Citizen Kane Orson Welles

Citizen Kane Orson Welles
Even heady proclamations like "the greatest film ever made" cannot overstate how powerful this picture is. The story of a mercurial newspaper magnate who began his career as an idealistic entrepreneur, raised with a silver spoon in his mouth, who, over the course of his life, breaks down, becoming an egomaniacal tyrant is like an insatiable addiction. Welles's tale of American big business and the cult of personality that arises from unabated success has become as fundamental to cinema as The Odyssey as to classical drama. Every viewing of Citizen Kane brings out something new, fresh and unseen. Roger Ebert's astute audio commentary is a treasure; it's old, from an earlier Warner DVD release, but I remember listening to his notes on the opening sequence. Until Ebert pointed it out, I never noticed the placement of Kane's room lit in the same place in frame through all the montage shots of his estate. Peter Bogdanovich, who knew Welles better than most other living people, contributes equally significant reflections. The layers of complexity and intrigue entwine themselves both inside and outside the work of art. The thematic connections of character and the fallibility of great men ― the analysis of genius ― is fascinating on screen and even more so when connecting the author of the picture, Welles, to his target of attack: newspaper baron William Randolph Hearst. The two personalities ― two sides of the same coin ―converge like a perfect storm of culture, art, politics and the American dream; it's a great socio-political cockfight. The Citizen Kane Blu-Ray would certainly not be complete without monumental artefact "The Battle Over Citizen," PBS's clinical documentary about the career-long effect of Kane on Welles and Hearst over the course of their lives. The doc can rest on its laurels, having been Oscar nominated for Best Documentary in 1995. The magnificent deep focus cinematography, the monumental transitions, the long take scene coverage, the time-compression editing and the structurally innovative narrative plotting are impossible to miss.
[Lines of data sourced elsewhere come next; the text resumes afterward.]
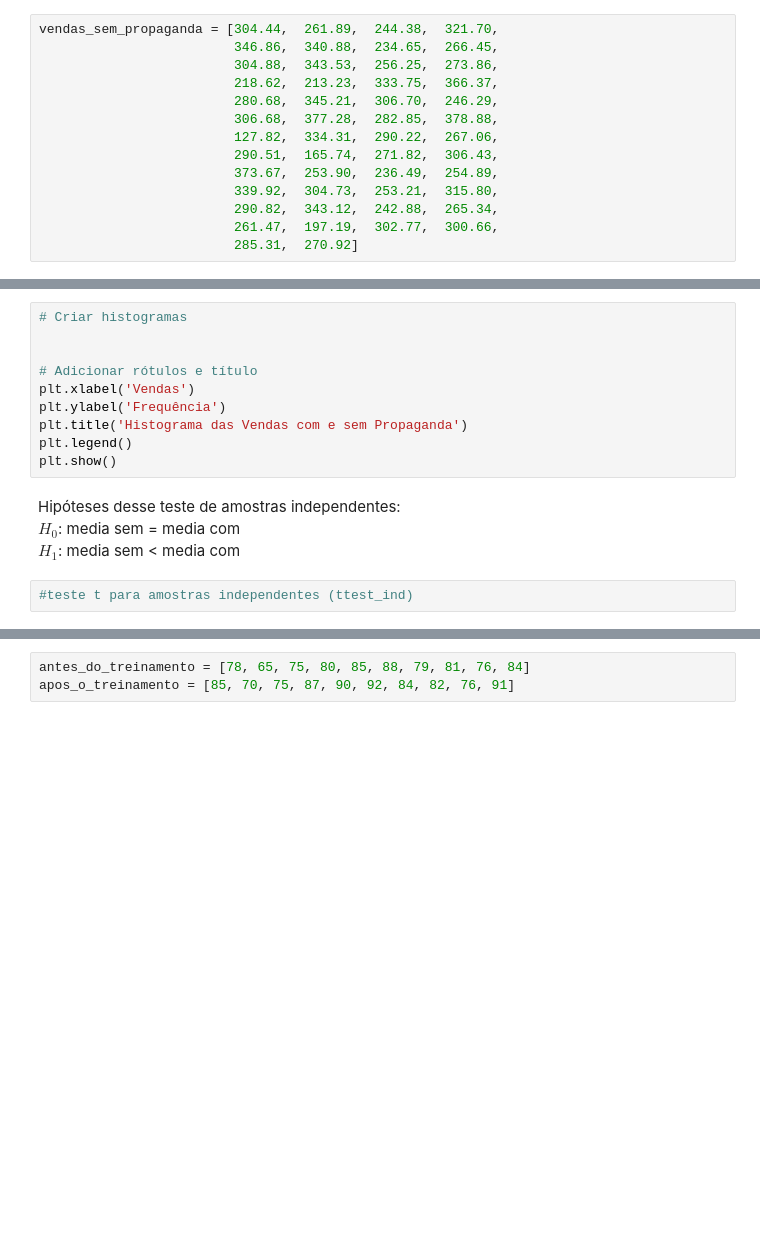
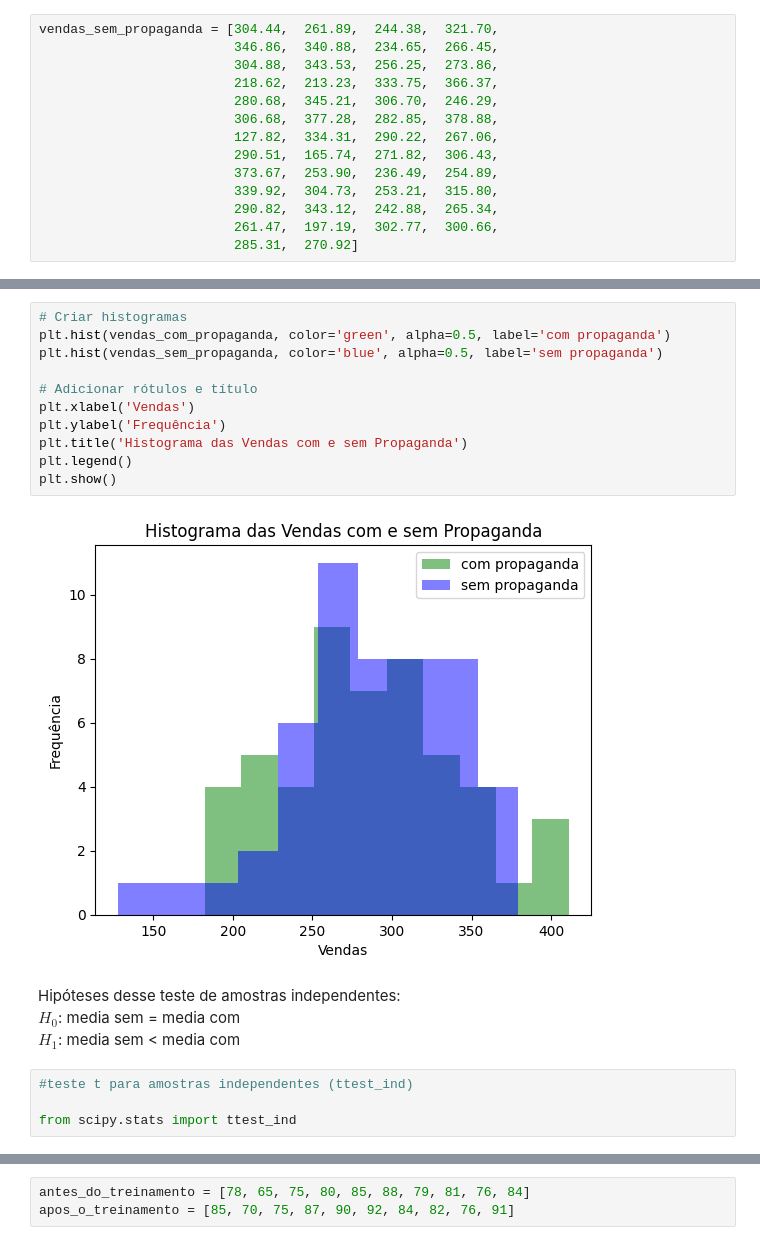
Before and after one commit to biancamcunha/Data-Science-Alura, a Jupyter notebook: [Aula_0]_Data_Science_Testes_com_Data_Science.ipynb, the cells around one changed output, grey strips where cells are left out. Cells and saved outputs as stored; diff of their text form; blank space fills up the shorter version.

```diff
--- a/[Aula_0]_Data_Science_Testes_com_Data_Science.ipynb
+++ b/[Aula_0]_Data_Science_Testes_com_Data_Science.ipynb
@@ -566,18 +689,23 @@ vendas_sem_propaganda = [304.44,  261.89,  244.38,  321.70,
 # %%
 # Criar histogramas
-
+plt.hist(vendas_com_propaganda, color='green', alpha=0.5, label='com propaganda')
+plt.hist(vendas_sem_propaganda, color='blue', alpha=0.5, label='sem propaganda')
 
 # Adicionar rótulos e título
 plt.xlabel('Vendas')
 plt.ylabel('Frequência')
 plt.title('Histograma das Vendas com e sem Propaganda')
 plt.legend()
 plt.show()
+# %% [output]
+[figure, added]
 # %% [markdown]
 Hipóteses desse teste de amostras independentes:\
 $H_0$: media sem = media com\
 $H_1$: media sem < media com
 # %%
 #teste t para amostras independentes (ttest_ind)
+
+from scipy.stats import ttest_ind
 # %%
 # Aplicação do teste t de Student para amostras independentes
```
Also changed, not shown: parts of 57 cells of this notebook.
It's a technical triumph, a stylistic landmark film for sure, but we can't look past some of the emotional moments that have the power to move us even more profoundly. The scene that resonates the most is the sequence that gets Kane to travel with his first wife by car to Susan Alexander's house. The sequence is built up to terrifying levels. We know where it's going to go ― outing Kane's tryst with Alexander ― which, as we know from the "March of Times" sequence, broke up his marriage. But when Jim W. Geddes, Kane's political rival, is revealed to be also in the house, we're shocked into a stunned silence. The conversation in Alexander's bedroom, with Kane, Geddes, Mrs. Kane and Alexander, which ensues is the key turning point. It's a downward trajectory from there, a character arc as grandiose as the rise and fall of Michael Corleone or Lawrence of Arabia. These characters, whether real or not, fascinate us because of what's hidden. Throughout the film, we're purposely kept at a distance from Charles Foster Kane, his hubris and confident arrogance acting like an impenetrable barrier to his inner turmoil. Welles's restraint in keeping this turmoil from us is like a striptease of sorts. This theme is foreshadowed in the "March of Time" opening, where we get the public summary of his life. Ironically, throughout, the private summary of his life is as beguiling and mysterious. This is why the seemingly trite Rosebud MacGuffin used to drive the picture works so well. It feels like a wonky device to tell the story until the last moment, where the Rosebud reveal ceases to be a MacGuffin and becomes an earth shatteringly profound revelation of Kane's deep-rooted agony. In one image we get it; we get it all. Like Susan Alexander's jigsaw puzzle metaphor, it's the piece that opens us up to Kane, however small and slight ― the loss of his mother and childhood. His is a monumental tragedy worthy of the bible. (Warner)